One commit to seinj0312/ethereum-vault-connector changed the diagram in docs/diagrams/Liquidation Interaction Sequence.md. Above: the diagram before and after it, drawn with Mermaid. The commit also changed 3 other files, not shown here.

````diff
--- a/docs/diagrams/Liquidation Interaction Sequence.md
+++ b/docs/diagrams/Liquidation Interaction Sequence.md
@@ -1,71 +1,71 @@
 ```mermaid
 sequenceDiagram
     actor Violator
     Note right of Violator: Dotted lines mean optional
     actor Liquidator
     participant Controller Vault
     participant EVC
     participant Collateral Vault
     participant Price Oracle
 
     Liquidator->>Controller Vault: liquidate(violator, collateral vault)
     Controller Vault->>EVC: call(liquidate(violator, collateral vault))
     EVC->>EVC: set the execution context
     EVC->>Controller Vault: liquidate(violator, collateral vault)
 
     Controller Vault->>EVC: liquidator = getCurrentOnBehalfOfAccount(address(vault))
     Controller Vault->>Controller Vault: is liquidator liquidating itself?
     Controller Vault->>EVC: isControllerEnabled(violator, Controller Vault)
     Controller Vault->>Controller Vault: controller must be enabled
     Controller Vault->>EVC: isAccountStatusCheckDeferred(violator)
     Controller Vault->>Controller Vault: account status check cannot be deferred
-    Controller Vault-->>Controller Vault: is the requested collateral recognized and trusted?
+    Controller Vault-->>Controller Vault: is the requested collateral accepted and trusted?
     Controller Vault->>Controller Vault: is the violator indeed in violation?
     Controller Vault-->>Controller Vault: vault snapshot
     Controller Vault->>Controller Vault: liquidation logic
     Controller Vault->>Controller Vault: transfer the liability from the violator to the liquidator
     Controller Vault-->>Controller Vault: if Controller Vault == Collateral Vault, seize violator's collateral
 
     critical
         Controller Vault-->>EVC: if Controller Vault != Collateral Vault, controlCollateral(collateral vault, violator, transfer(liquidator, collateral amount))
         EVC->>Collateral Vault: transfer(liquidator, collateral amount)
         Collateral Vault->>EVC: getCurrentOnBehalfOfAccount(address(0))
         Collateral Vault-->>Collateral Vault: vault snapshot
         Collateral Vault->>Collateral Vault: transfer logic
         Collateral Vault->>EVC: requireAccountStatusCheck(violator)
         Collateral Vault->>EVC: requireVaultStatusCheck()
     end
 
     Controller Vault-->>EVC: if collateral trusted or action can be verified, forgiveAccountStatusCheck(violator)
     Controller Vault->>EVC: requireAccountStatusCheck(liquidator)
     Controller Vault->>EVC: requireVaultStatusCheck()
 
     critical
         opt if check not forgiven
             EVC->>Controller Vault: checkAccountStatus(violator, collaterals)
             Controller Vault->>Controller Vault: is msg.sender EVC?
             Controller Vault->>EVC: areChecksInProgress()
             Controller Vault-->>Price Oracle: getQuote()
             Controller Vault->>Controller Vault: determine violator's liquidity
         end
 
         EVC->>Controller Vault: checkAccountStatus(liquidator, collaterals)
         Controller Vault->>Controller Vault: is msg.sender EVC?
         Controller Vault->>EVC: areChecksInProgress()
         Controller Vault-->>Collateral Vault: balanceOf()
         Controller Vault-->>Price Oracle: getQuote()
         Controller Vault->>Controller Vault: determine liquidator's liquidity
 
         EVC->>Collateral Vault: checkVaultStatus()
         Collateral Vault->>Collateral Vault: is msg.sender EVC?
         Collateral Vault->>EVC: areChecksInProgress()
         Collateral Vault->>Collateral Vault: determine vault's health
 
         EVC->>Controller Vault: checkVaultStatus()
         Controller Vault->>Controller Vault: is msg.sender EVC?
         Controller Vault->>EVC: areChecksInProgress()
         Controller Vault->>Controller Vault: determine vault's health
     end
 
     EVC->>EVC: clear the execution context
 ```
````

◆ ◆ ◆ ◆ ◆

The listing above is to be copied exactly, in full.

▶ **REPLY**:
One commit to seinj0312/ethereum-vault-connector changed the diagram in docs/diagrams/Liquidation Interaction Sequence.md. Above: the diagram before and after it, drawn with Mermaid. The commit also changed 3 other files, not shown here.

````diff
--- a/docs/diagrams/Liquidation Interaction Sequence.md
+++ b/docs/diagrams/Liquidation Interaction Sequence.md
@@ -1,71 +1,71 @@
 ```mermaid
 sequenceDiagram
     actor Violator
     Note right of Violator: Dotted lines mean optional
     actor Liquidator
     participant Controller Vault
     participant EVC
     participant Collateral Vault
     participant Price Oracle
 
     Liquidator->>Controller Vault: liquidate(violator, collateral vault)
     Controller Vault->>EVC: call(liquidate(violator, collateral vault))
     EVC->>EVC: set the execution context
     EVC->>Controller Vault: liquidate(violator, collateral vault)
 
     Controller Vault->>EVC: liquidator = getCurrentOnBehalfOfAccount(address(vault))
     Controller Vault->>Controller Vault: is liquidator liquidating itself?
     Controller Vault->>EVC: isControllerEnabled(violator, Controller Vault)
     Controller Vault->>Controller Vault: controller must be enabled
     Controller Vault->>EVC: isAccountStatusCheckDeferred(violator)
     Controller Vault->>Controller Vault: account status check cannot be deferred
-    Controller Vault-->>Controller Vault: is the requested collateral recognized and trusted?
+    Controller Vault-->>Controller Vault: is the requested collateral accepted and trusted?
     Controller Vault->>Controller Vault: is the violator indeed in violation?
     Controller Vault-->>Controller Vault: vault snapshot
     Controller Vault->>Controller Vault: liquidation logic
     Controller Vault->>Controller Vault: transfer the liability from the violator to the liquidator
     Controller Vault-->>Controller Vault: if Controller Vault == Collateral Vault, seize violator's collateral
 
     critical
         Controller Vault-->>EVC: if Controller Vault != Collateral Vault, controlCollateral(collateral vault, violator, transfer(liquidator, collateral amount))
         EVC->>Collateral Vault: transfer(liquidator, collateral amount)
         Collateral Vault->>EVC: getCurrentOnBehalfOfAccount(address(0))
         Collateral Vault-->>Collateral Vault: vault snapshot
         Collateral Vault->>Collateral Vault: transfer logic
         Collateral Vault->>EVC: requireAccountStatusCheck(violator)
         Collateral Vault->>EVC: requireVaultStatusCheck()
     end
 
     Controller Vault-->>EVC: if collateral trusted or action can be verified, forgiveAccountStatusCheck(violator)
     Controller Vault->>EVC: requireAccountStatusCheck(liquidator)
     Controller Vault->>EVC: requireVaultStatusCheck()
 
     critical
         opt if check not forgiven
             EVC->>Controller Vault: checkAccountStatus(violator, collaterals)
             Controller Vault->>Controller Vault: is msg.sender EVC?
             Controller Vault->>EVC: areChecksInProgress()
             Controller Vault-->>Price Oracle: getQuote()
             Controller Vault->>Controller Vault: determine violator's liquidity
         end
 
         EVC->>Controller Vault: checkAccountStatus(liquidator, collaterals)
         Controller Vault->>Controller Vault: is msg.sender EVC?
         Controller Vault->>EVC: areChecksInProgress()
         Controller Vault-->>Collateral Vault: balanceOf()
         Controller Vault-->>Price Oracle: getQuote()
         Controller Vault->>Controller Vault: determine liquidator's liquidity
 
         EVC->>Collateral Vault: checkVaultStatus()
         Collateral Vault->>Collateral Vault: is msg.sender EVC?
         Collateral Vault->>EVC: areChecksInProgress()
         Collateral Vault->>Collateral Vault: determine vault's health
 
         EVC->>Controller Vault: checkVaultStatus()
         Controller Vault->>Controller Vault: is msg.sender EVC?
         Controller Vault->>EVC: areChecksInProgress()
         Controller Vault->>Controller Vault: determine vault's health
     end
 
     EVC->>EVC: clear the execution context
 ```
````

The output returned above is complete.